Published September 1, 2006

Generational Change: Closing the Test Score Gap
edited by Paul E. Peterson (Rowman & Littlefield, 2006)
216 pages, softcover, ISBN 0742546098, $24.95
Available through Amazon.com

In this scholarly book, the authors draw on a variety of research, facts, and theories to identify ways in which students of all races and backgrounds can raise their educational performance and reduce the achievement gap between racial groups.

The editor, Paul Peterson, includes an impressive array of research statistics to examine the effects a broad range of policy alternatives–accountability, school choice, preschool programs, and greater resource commitments–can have in improving education. He concludes competition can help improve schools and that increased school choice for parents can help the entire American public education system.

Peterson and nine other authors address the premises behind the U.S. Supreme Court’s decision in the landmark case Grutter Bollinger v. University of Michigan Law School (2003), in which Justice Sandra Day O’Connor opined for the majority that “25 years from now, the use of racial preferences will no longer be necessary.” As a result of that decision, Peterson surmises, America’s schools need to provide an equal level of quality education for all students regardless of race, ethnicity, or family background.

Finding the Root

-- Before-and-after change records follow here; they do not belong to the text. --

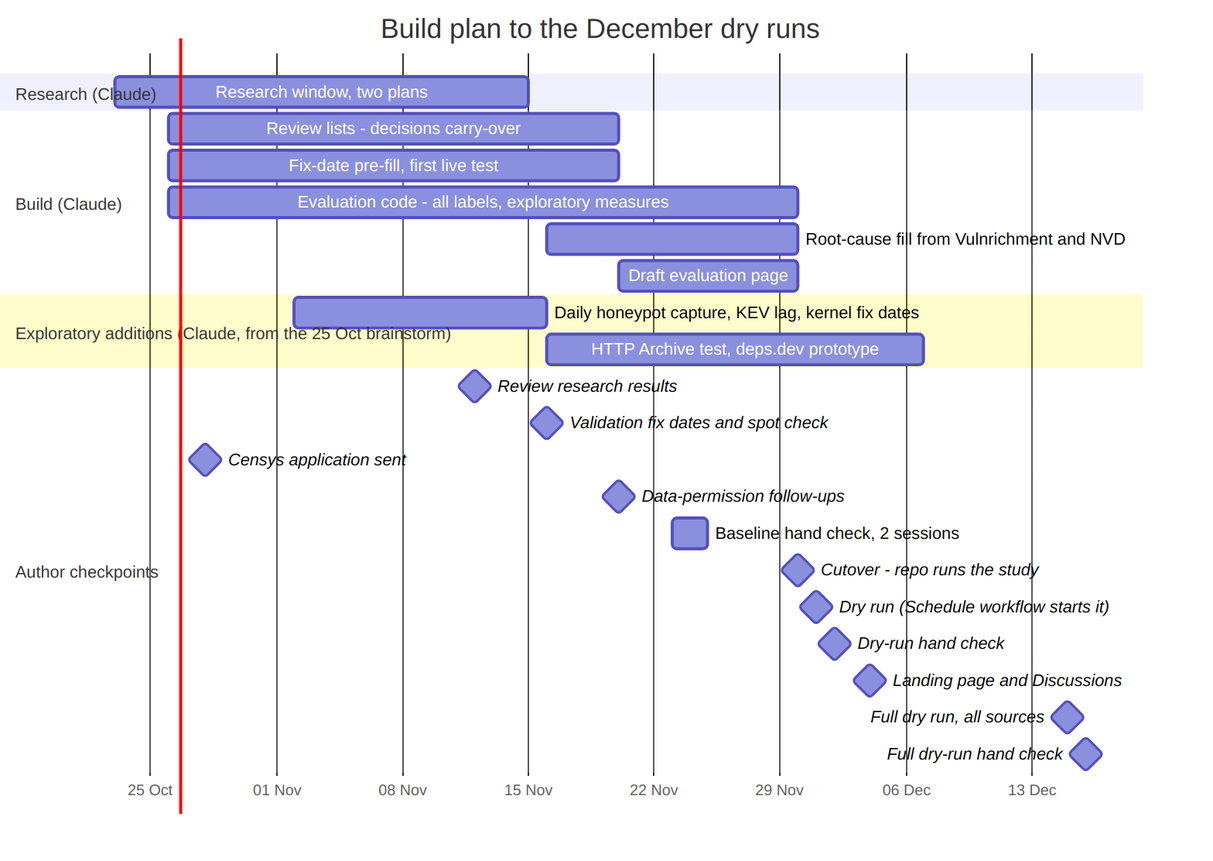
pagagne/internet-security-snapshot keeps this Mermaid diagram as docs/diagrams/build_plan.png. Above is the earlier version. Its source is kept beside it as docs/diagrams/build_plan.mmd.
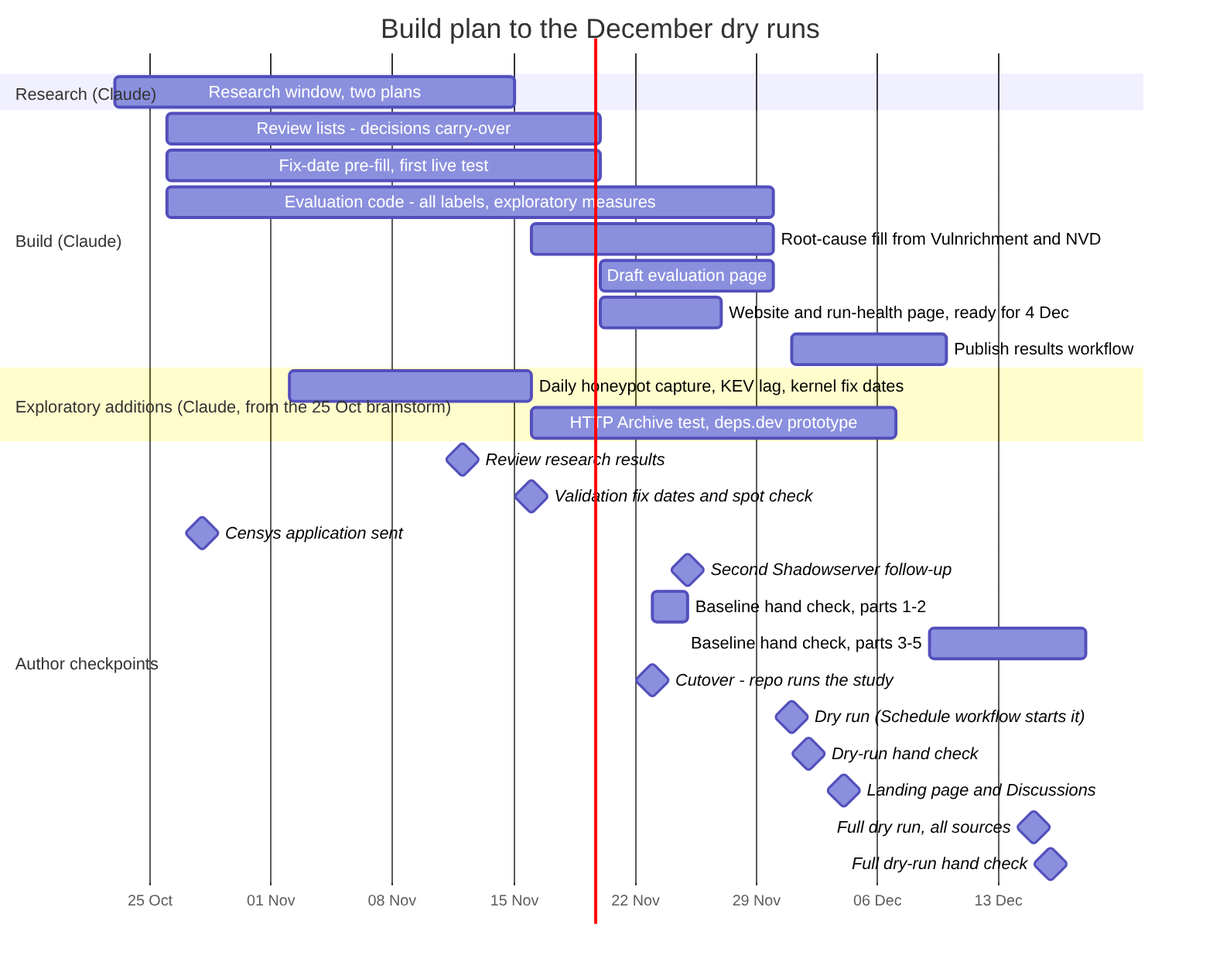
The same diagram one commit later.

Commit message:
Diagrams brought up to date: architecture (APNIC, GreyNoise, row-count hold, report pages, website), workflows, indicator sources, build plan; data-flow text; all re-stamped

What changed in the source:
```diff
@@ -11,6 +11,8 @@
     Evaluation code - all labels, exploratory measures :2026-10-26, 2026-11-30
     Root-cause fill from Vulnrichment and NVD :2026-11-16, 2026-11-30
     Draft evaluation page               :2026-11-20, 2026-11-30
+    Website and run-health page, ready for 4 Dec :2026-11-20, 2026-11-27
+    Publish results workflow            :2026-12-01, 2026-12-10
   section Exploratory additions (Claude, from the 25 Oct brainstorm)
     Daily honeypot capture, KEV lag, kernel fix dates :2026-11-02, 2026-11-16
     HTTP Archive test, deps.dev prototype :2026-11-16, 2026-12-07
@@ -18,8 +20,9 @@
     Review research results             :milestone, 2026-11-12, 0d
     Validation fix dates and spot check :milestone, 2026-11-16, 0d
     Censys application sent             :milestone, 2026-10-28, 0d
-    Data-permission follow-ups          :milestone, 2026-11-20, 0d
-    Baseline hand check, 2 sessions     :2026-11-23, 2d
+    Second Shadowserver follow-up       :milestone, 2026-11-25, 0d
+    Baseline hand check, parts 1-2      :2026-11-23, 2d
+    Baseline hand check, parts 3-5      :2026-12-09, 2026-12-18
     Cutover - repo runs the study       :milestone, 2026-11-23, 0d
     Dry run (Schedule workflow starts it) :milestone, 2026-12-01, 0d
     Dry-run hand check                  :milestone, 2026-12-02, 0d
```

The authors examine the causes of the racial achievement gap, consider what it will take to close it, and offer significant research and statistics. The book explains how the past two decades have brought an array of cultural changes that continue to have a significant impact on schools today, such as large percentages of minorities growing up in single-parent households.

Shrugging aside conventional pieties about desegregation, preschool, and the notion that schools serving black children are struggling against insuperable odds, the authors conclude the currently favored remedies are of limited value because the current American public school structure is simply outdated. They recommend increased choice and competition.

To the authors, educational reform is breaking down the barriers of cultural, racial, and income differences. The book outlines a plan to limit the effects of racial preferences not just in college applications but throughout society.

Starting Early

It all starts in early education, say the authors. If the playing field is level for students of all backgrounds in preschool and elementary school, they believe, that balance will ultimately extend to the rest of American society.

One chapter details lessons learned from desegregation after Brown v. Board of Education (1954). The question is whether desegregation has helped close the racial education gap, and there is some evidence it has, the authors note. But they are unsure that forced integration can be defended on the basis of educational benefits.

In addition, the authors claim it is difficult to force changes in the racial composition of schools on a large scale because Americans are too comfortable with the notion of geographically defined school districts. Therefore, they advocate using interdistrict transfers of students of all ages, races, and socioeconomic backgrounds to private, charter, and voucher schools.

Offering Support

The overriding theme of the book’s second half is the importance of school district accountability in improving student achievement–meaning district funding must be tied to schools’ performance, as measured by benchmarks such as student test scores and college scholarships.

But accountability alone won’t effectively raise overall student performance and provide equal outcomes across various groups simultaneously, the authors note, because without backing from school administrators, accountability won’t be stressed.

School choice holds more promise in shrinking the achievement gap than does the traditional system of assigning students to a school based on where they live, the authors conclude. But even where school vouchers are available, the authors show, wealthier families still find ways to get their children into desired schools and don’t want lower-income children to be let in.

What Generational Change offers that other school choice advocacy books might not is detailed data supporting the arguments presented, and unique perspectives on how to improve minority students’ performance in America’s schools today through increased school competition and choice.

Mike Scott ([email protected]) is a freelance writer in White Lake, Michigan.